Lastly, I’ve completely changed my relationship with technology. I don’t sleep with my phone near me. I don’t get on my phone within an hour of waking up. I don’t scroll Instagram or TikTok. Like when you start a new healthy diet, my mind just felt more clear and free. I refuse to allow my phone (or technology) to be the center of my life. That’s not living, that’s existing–and my life is too valuable to just exist.
In today’s America,
- 3 in 5 teenage girls feel “persistently sad, lonely or hopeless” (CDC)
- Half of U.S. adults reported experiencing measurable levels of loneliness (U.S. Department of Health and Human Services)
- Suicides (adult and teens) reached an all time high in 2022 (CDC)
What’s going to save us is intentionality. I define intentionality as using the potential of our minds and power of our actions to live a life rooted in joy; I believe the more we sharpen that tool in our toolkit, the more joy we’ll unlock joy in our lives. My vision for the Day of Intentionality–launching on September 20, 2023–is to elevate the conversations around how we center our joy, and remind us that we have the power to do so. There is always going to be more that we can do and achieve; there is always going to be another distraction, or reason that we can feel bad about where we are in life.
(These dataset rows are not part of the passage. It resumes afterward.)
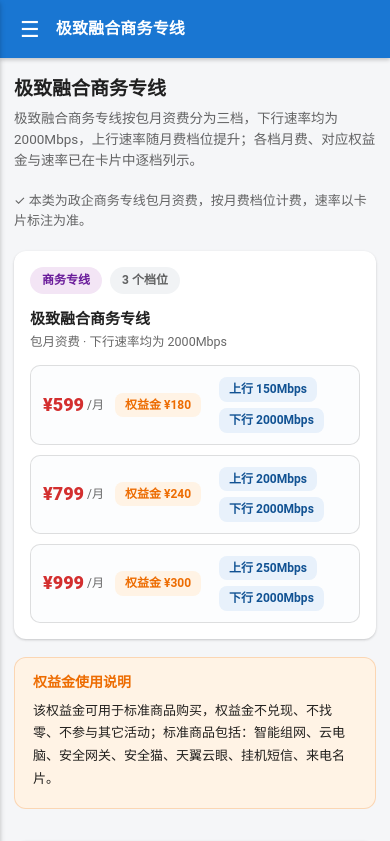
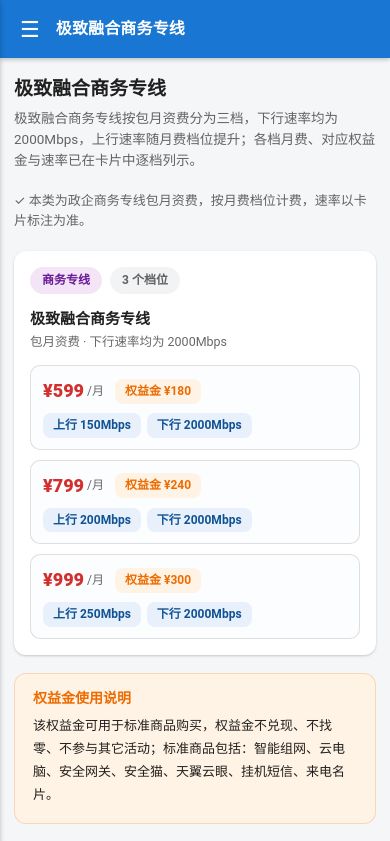
Before and after one commit to Hndxby/hndxby.github.io, a plain HTML site: page policy/zhengqi.html in a window 390 px wide. Shown: the top 841 px of the page. Drawn offline with Linux system fonts and the light colour scheme.

Commit message:
fix(mobile): 修复政企政策页面在手机上横向溢出（合约版商务专线档位标签顶出卡片）

```diff
--- a/policy/zhengqi.html
+++ b/policy/zhengqi.html
@@ -111,12 +111,12 @@
   /* 专线资费档位行 */
   .opts{display:flex;flex-direction:column;gap:10px}
   .opt{border:1px solid var(--div);border-radius:10px;padding:12px 14px;background:#fcfdfe;min-width:0;display:flex;align-items:center;gap:8px 18px;flex-wrap:wrap}
-  .opt .on{flex:none;display:flex;align-items:center;gap:3px;min-width:118px;flex-wrap:wrap}
+  .opt .on{flex:0 1 auto;display:flex;align-items:center;gap:3px;min-width:0;flex-wrap:wrap}
   .opt .fee{font-size:21px;font-weight:800;color:var(--red);white-space:nowrap}
   .opt .fee-unit{font-size:12px;color:var(--sub);font-weight:400}
   .opt .compose{font-size:12px;color:var(--sub);font-weight:400;white-space:nowrap;margin-left:2px}
   .opt .bonus{font-size:12px;font-weight:700;color:var(--orange);background:var(--orange-l);border-radius:8px;padding:3px 10px;margin-left:8px;white-space:nowrap}
-  .opt .om{flex:1;min-width:220px;display:flex;gap:6px;flex-wrap:wrap;align-items:center;font-size:11.5px;color:var(--sub)}
+  .opt .om{flex:1 1 220px;min-width:0;display:flex;gap:6px;flex-wrap:wrap;align-items:center;font-size:11.5px;color:var(--sub)}
   .opt .om .lv{background:var(--primary-l);color:var(--primary-d);border-radius:8px;padding:3px 10px;font-weight:700;font-size:12px;white-space:nowrap}
 
   /* 价格墙（各档包含内容相同时用） */
@@ -159,9 +159,9 @@
     .appbar-badge{display:none}
     .grid{grid-template-columns:1fr;gap:14px}
     .card{padding:16px}
-    .opt{padding:11px 12px}
-    .opt .on{min-width:96px}
-    .opt .om{min-width:0}
+    .opt{padding:11px 12px;flex-direction:column;align-items:stretch;gap:8px}
+    .opt .on{width:100%;min-width:0}
+    .opt .om{width:100%;min-width:0;flex:none}
     .opt .fee{font-size:18px}
     .notes{padding:16px}
     .notes ul{grid-template-columns:1fr}
```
But a little intentionality can go a long way as it pertains to living a life where we feel happy (again).